    Source: Jonathan Borba | Pexels

    Take the time to connect with someone
    The rise of digital dating means that encounters can be fleeting, and sex is readily available. Although this can be liberating, it also means that new and casual partners may be less invested in our pleasure. Relying on sexting, Zoom dates, and socially-distanced walks might be frustrating, but it can also give you the opportunity to connect with someone on a deeper level, to explore each other’s turn-ons, and to build sexual tension. By the time that you feel comfortable initiating physical intimacy, or even just exploring some distanced play, you might find that getting to know a new partner better leads to a sexier experience.
    READ: I Stopped Giving Out My Number on Dating Apps—Here’s Why

    Find a safe sexual partner
    For some of us, nothing beats the real thing, and in-person intimacy and sex can be important for well-being. There’s no way to guarantee a completely safe way to have sex during the COVID pandemic, but if you find that socially-distanced sex isn’t cutting it for you, then you should try and take all precautions possible.

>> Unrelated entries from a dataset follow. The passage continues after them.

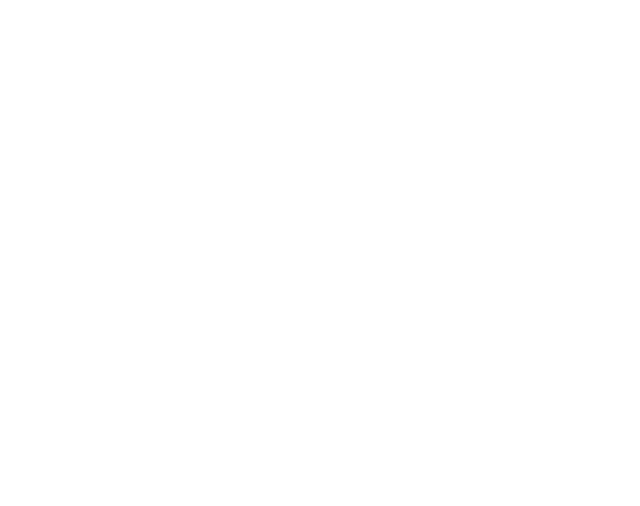
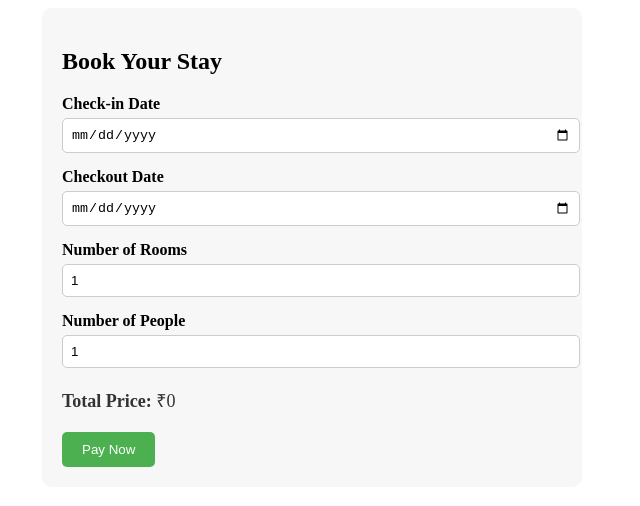
Before and after one commit to kithmisa/Smart-Boarding-Finder-System, a React (Create React App) app: page /booknow/1 in a window 1280 px wide. Before the commit this address had no page. Shown: the top 506 px of the page, without its empty margins (328-968 px from the left). Built offline with nearby package versions, Linux system fonts and the light colour scheme.

Commit message:
BookNow page

```diff
--- a/src/App.js
+++ b/src/App.js
@@ -2,6 +2,8 @@
 import { BrowserRouter as Router, Routes, Route } from "react-router-dom";
 import BoardingList from "./BoardingList";
 import BoardingDetail from "./BoardingDetail";
+import BookNow from "./BookNow"; // make sure the path is correct
+
 
 function App() {
   return (
@@ -9,6 +11,8 @@
       <Routes>
         <Route path="/" element={<BoardingList />} />
         <Route path="/boarding/:id" element={<BoardingDetail />} />
+        <Route path="/booknow/:id" element={<BookNow />} />
+
       </Routes>
     </Router>
   );
--- a/src/BoardingDetail.css
+++ b/src/BoardingDetail.css
@@ -26,7 +26,7 @@
   margin-bottom: 20px;
   padding: 8px 15px;
   background-color: #444;
-  color: white;
+  color: rgb(255, 255, 255);
   border: none;
   border-radius: 6px;
   cursor: pointer;
--- a/src/BoardingDetail.js
+++ b/src/BoardingDetail.js
@@ -876,6 +876,9 @@
   const isFutureDate = daysLeft > 0;
   const isAvailableNow = daysLeft !== null && daysLeft <= 0;
 
+const boarding = roomsData.find((room) => room.id === parseInt(id));
+
+
   const handleSubmitReview = () => {
     if (reviewText.trim() !== "") {
       setSubmittedReviews([
@@ -915,12 +918,14 @@
             </div>
           )}
 
+
           <button
-            className="book-btn"
-            onClick={() => alert("Redirecting to payment")}
-          >
-            Book now
-          </button>
+  onClick={() => navigate(`/booknow/${boarding.id}`)}
+  className="book-now-button"
+>
+  Book Now
+</button>
+
 
           <div className="owner-contact">
             📞 To contact Owner<br />
@@ -935,14 +940,14 @@
               071-*******
               {showPopup && (
                 <div className="popup-message">
-                  Please Register to view more details
+                  Please Register to view contact details
                 </div>
               )}
             </span>
           </div>
 
           <div className="features">
-            <h3>Features</h3>
+            <h3>Features & Facilities </h3>
             <ul>
               <li>✅ Seperate Study Area </li>
               <li>✅ Separate Sleeping Area</li>
@@ -969,7 +974,7 @@
               <img
                 src={"/studyarea3.jpg"}
                 alt="Study Area"
-                onClick={() => setPreviewImage("/studyarea.jpg")}
+                onClick={() => setPreviewImage("/studyarea3.jpg")}
               />
             </div>
           </div>
@@ -979,7 +984,7 @@
       {/* Booking Visit Section */}
       <div className="visit-booking-section">
         <h3>Book a Visit Date</h3>
-        <p>Select a future date to visit the boarding place.</p>
+        <p>Book a date to visit the boarding place.</p>
         <input
           type="date"
           min={new Date().toISOString().split("T")[0]}
--- /dev/null
+++ b/src/BookNow.css
@@ -0,0 +1,50 @@
+
+
+
+.book-now-container {
+  background-image: url('image (1).png'); /* or use relative path */
+  background-size: cover;
+  background-position: center;
+  min-height: 100%;
+  padding: 100%;
+}
+
+
+
+.book-now-container {
+  max-width: 500px;
+  margin: auto;
+  padding: 20px;
+  background: #f7f7f7;
+  border-radius: 10px;
+}
+
+.book-now-container label {
+  display: block;
+  margin-top: 15px;
+  font-weight: bold;
+}
+
+.book-now-container input {
+  width: 100%;
+  padding: 8px;
+  margin-top: 5px;
+  border-radius: 5px;
+  border: 1px solid #ccc;
+}
+
+.total-price {
+  margin-top: 20px;
+  font-size: 18px;
+  color: #333;
+}
+
+.pay-now-button {
+  background-color: #4CAF50;
+  color: white;
+  padding: 10px 20px;
+  margin-top: 20px;
+  border: none;
+  border-radius: 5px;
+  cursor: pointer;
+}
--- /dev/null
+++ b/src/BookNow.js
@@ -0,0 +1,86 @@
+
+// BookNow.js
+import React, { useState, useEffect } from "react";
+import { useParams } from "react-router-dom";
+import "./BookNow.css";
+
+
+export default function BookNow() {
+  const { id } = useParams();
+  const [checkIn, setCheckIn] = useState("");
+  const [checkOut, setCheckOut] = useState("");
+  const [rooms, setRooms] = useState(1);
+  const [persons, setPersons] = useState(1);
+  const [pricePerRoom, setPricePerRoom] = useState(1000); // replace with actual value later
+  const [totalPrice, setTotalPrice] = useState(0);
+
+  useEffect(() => {
+    if (checkIn && checkOut) {
+      const date1 = new Date(checkIn);
+      const date2 = new Date(checkOut);
+      const diffTime = date2 - date1;
+      const days = diffTime / (1000 * 60 * 60 * 24);
+      if (days > 0) {
+        setTotalPrice(days * rooms * pricePerRoom);
+      } else {
+        setTotalPrice(0);
+      }
+    }
+  }, [checkIn, checkOut, rooms, pricePerRoom]);
+
+  const handlePayment = () => {
+    alert(`Payment of ₹${totalPrice} initiated`);
+    // Replace this with real payment API (Razorpay/Stripe)
+  };
+
+  return (
+    <div className="book-now-container">
+      <h2>Book Your Stay</h2>
+
+      <label>Check-in Date</label>
+      <input
+        type="date"
+        value={checkIn}
+        min={new Date().toISOString().split("T")[0]}
+        onChange={(e) => setCheckIn(e.target.value)}
+      />
+
+      <label>Checkout Date</label>
+      <input
+        type="date"
+        value={checkOut}
+        min={checkIn}
+        onChange={(e) => setCheckOut(e.target.value)}
+      />
+
+      <label>Number of Rooms</label>
+      <input
+        type="number"
+        min="1"
+        value={rooms}
+        onChange={(e) => setRooms(parseInt(e.target.value))}
+      />
+
+      <label>Number of People</label>
+      <input
+        type="number"
+        min="1"
+        value={persons}
+        onChange={(e) => setPersons(parseInt(e.target.value))}
+      />
+
+      <div className="total-price">
+        <strong>Total Price:</strong> ₹{totalPrice}
+      </div>
+
+      <button className="pay-now-button" onClick={handlePayment}>
+        Pay Now
+      </button>
+    </div>
+  );
+}
+
+
+<div className="book-now-container">
+  {/* Content */}
+</div>
```
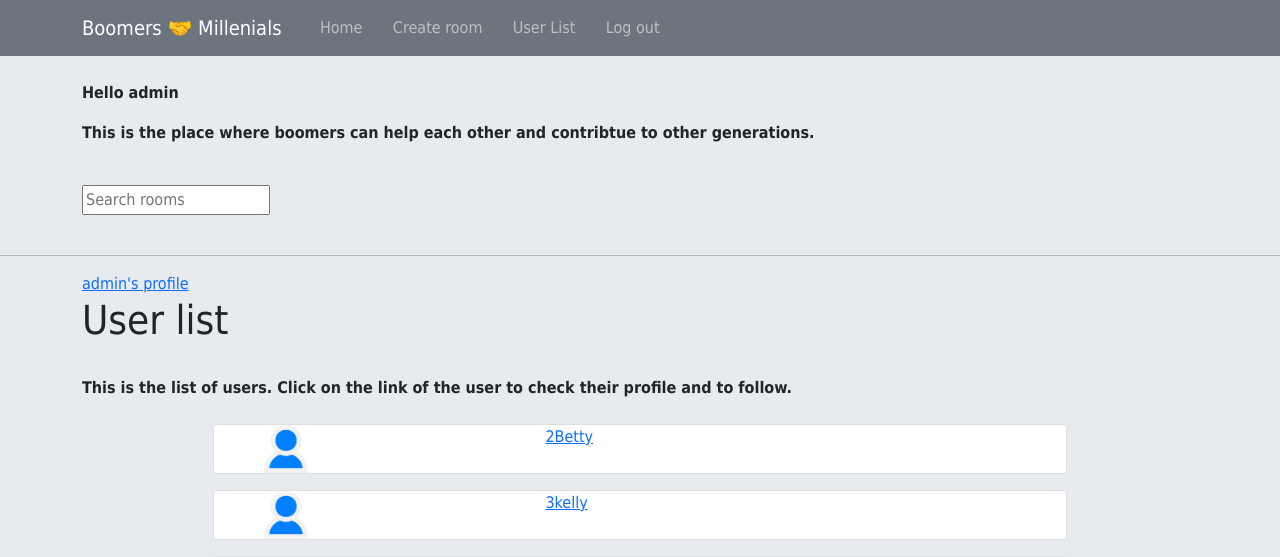
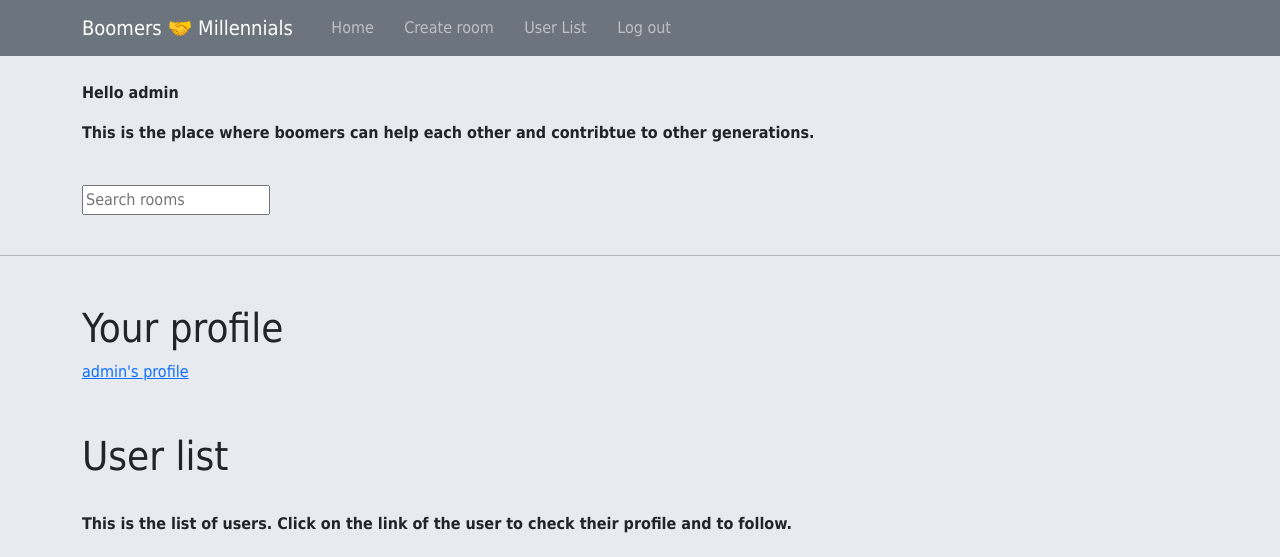
Before and after one commit to sayo96825/Phase2-Social-Media-Website-Boomers-Millennials, a Django app: page /profile/ in a window 1280 px wide. Shown: the top 557 px of the page. Run offline with Django 4.2, Linux system fonts and the light colour scheme; a user stored in the database is signed in; data comes from the database, SQL or seed files in the repository; both versions use the stored data as it was after the commit; some libraries are stand-ins or nearby versions.

```diff
--- a/app/models.py
+++ b/app/models.py
@@ -55,7 +55,7 @@ class Profile(models.Model):
     name =models.CharField(max_length=200, null=True)
     follows = models.ManyToManyField("self", related_name="followed_by",symmetrical=False,blank=True)
     bio = models.TextField(null=True, blank=True)
-    image = models.ImageField(null=True, blank =True, default='default-profile-image.png')
+    image = models.ImageField(null=True, blank =True, upload_to='images', default='default-profile-image.png')
     skill = models.CharField(max_length =100, null=True,blank=True)
 
 
--- a/app/templates/app/home.html
+++ b/app/templates/app/home.html
@@ -25,9 +25,11 @@
                         <span>&emsp;{{ topic.room_set.all.count }} rooms</span>
                     </li>
                     <br>
+
                 {% else %}
                     <a href="{% url 'login' %} ">{{ topic.name }}</a>
                     <br>
+                    <hr>
                 {% endif %}
             {% endfor %}
             </ul>
@@ -78,7 +80,7 @@
             <div class="container my-5">
             <h4>New Posts</h4>
             <hr>
-            {% if user.is_authenticated %}
+            {% if request.user.is_authenticated %}
             {% for message in room_messages %}
 
             <div>
--- a/app/templates/app/login_register.html
+++ b/app/templates/app/login_register.html
@@ -8,7 +8,7 @@
         <p> Have you sign up yet? Sing up here ?</p>
 
         {% csrf_token %}
-        <a href = '/accounts/login'>sing in with google</a>
+        <a href = '/accounts/login'>sign in with google</a>
         <!-- <label>Username:</label>
         <input type="text" name ="username" placeholer = "Enter Username" />
 
--- a/app/templates/app/profile.html
+++ b/app/templates/app/profile.html
@@ -13,13 +13,13 @@
         grid-template-columns: 0.5fr 3fr 5.5fr;
     }
 </style>
-<div class ="container">
+<div class ="container my-5">
+    <h1> Your profile </h1>
     {% if request.user %}
-     <a href="{% url 'user-profile' request.user.id %}">
-   {{request.user}}'s profile</a>
+     <a href="{% url 'user-profile' user.id %}"> {{request.user}}'s profile</a>
    {% endif %}
  </div>
-<div class ="container">
+<div class ="container my-5">
 <h1> User list</h1>
 <br>
 <P> <b>This is the list of users. Click on the link of the user to check their profile and to follow.</b></P>
--- a/templates/main.html
+++ b/templates/main.html
@@ -16,7 +16,7 @@
       <header class="site-header">
         <nav class="navbar navbar-expand-lg navbar-dark bg-secondary fixed-top">
           <div class="container">
-            <a class="navbar-brand mr-4" href="{%url 'home'%}">Boomers 🤝 Millenials</a> &emsp;
+            <a class="navbar-brand mr-4" href="{%url 'home'%}">Boomers 🤝 Millennials</a> &emsp;
               <!-- <button class="navbar-toggler" type="button" data-toggle="collapse" data-target="#navbarToggle" aria-controls="navbarToggle" aria-expanded="false" aria-label="Toggle navigation">
               <span class="navbar-toggler-icon"></span>
               </button> -->
@@ -29,7 +29,7 @@
                   <!--   <a class="nav-item nav-link" href="{% url 'register'%}">Register</a>-->
                   <a class="nav-item nav-link" href="{% url 'create-room' %}">Create room</a> &emsp;
                   <a class="nav-item nav-link" href="{% url 'profile'%}">User List</a> &emsp;
-                  {# <a class="nav-item nav-link" href="{% url 'user-profile' request.user.id%}">My Profile</a> &emsp; #}
+                   {#<a class="nav-item nav-link" href="{% url 'user-profile' request.user.id%}">My Profile</a> &emsp; #}
                   <a class="nav-item nav-link" href="{% url 'logout'%}">Log out</a> &emsp;
 
                   {% else %}
```
Also changed, not shown: app/templates/app/update-user.html (+4 -4 lines), app/migrations/0016_alter_profile_image.py (added), db.sqlite3.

    Make sure that you are having open conversations and setting boundaries with any sexual partner about what behavior is acceptable and what you are both comfortable with. If a new sexual interest lives alone and is following social distancing guidance strictly, then you may feel safe to stay over at their place. If you do so, make sure that you are following all government guidance on hand-washing, limiting contact with others, and following usual safe sex procedures to protect against all kinds of infections.
    READ: What “Finding The One” Really Means in 2020 More